What you will do
Could you show each line of the records that contains the word "blog"?

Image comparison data
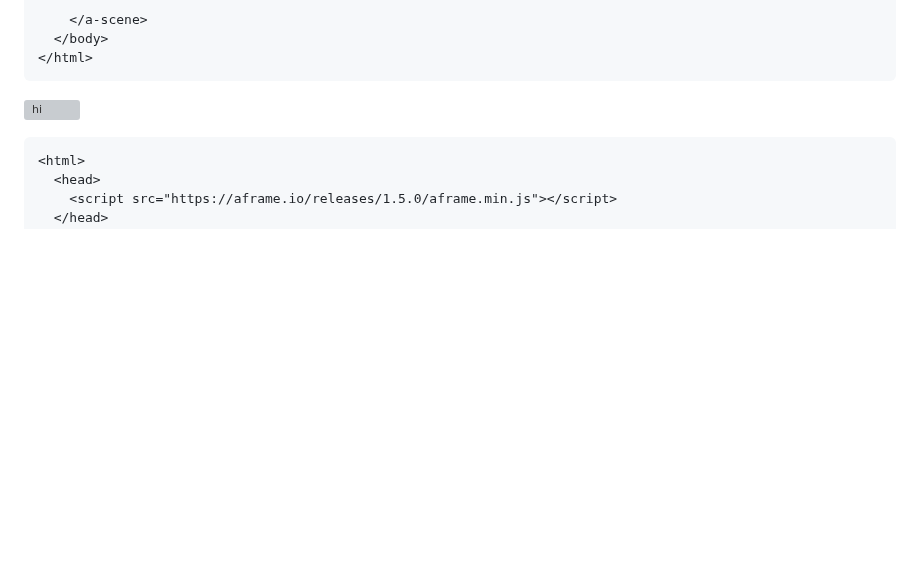
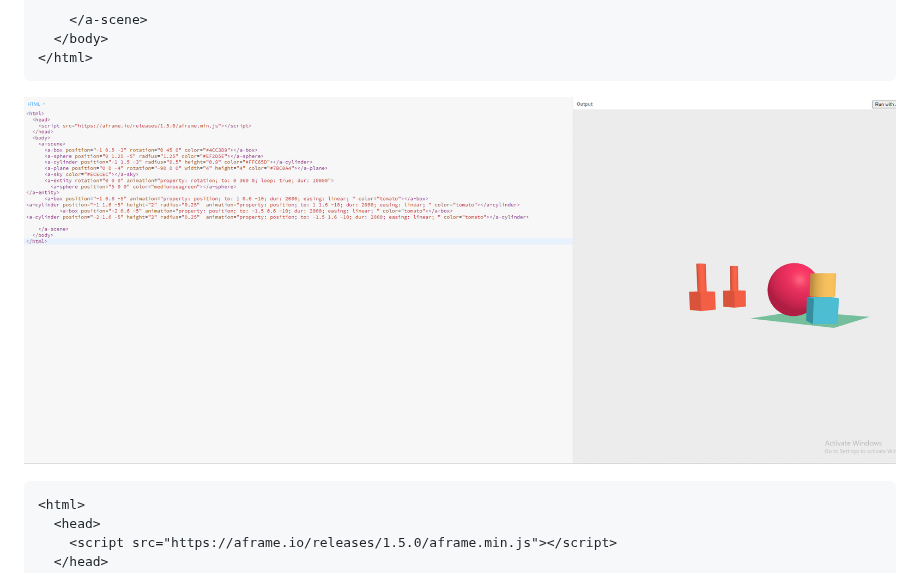
Before and after one commit to johnnyy5929/sep10-freedom-project, a Markdown page: blog/entry05.md, the part around the change. Drawn GitHub-style; blank space fills up the shorter version; grey boxes are pictures that could not be loaded.

`````diff
--- a/blog/entry05.md
+++ b/blog/entry05.md
@@ -84,7 +84,7 @@ real-world-meshing:
 </html>
 ````
 
-![hi](hi.png)
+![hi](../tool/hi.png)
 ````
 <html>
   <head>
`````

Result of the exercise
Before and after one commit to johnnyy5929/sep10-freedom-project, a Markdown page: blog/entry05.md, the part around the change. Drawn GitHub-style; blank space fills up the shorter version; grey boxes are pictures that could not be loaded.
--- a/blog/entry05.md
+++ b/blog/entry05.md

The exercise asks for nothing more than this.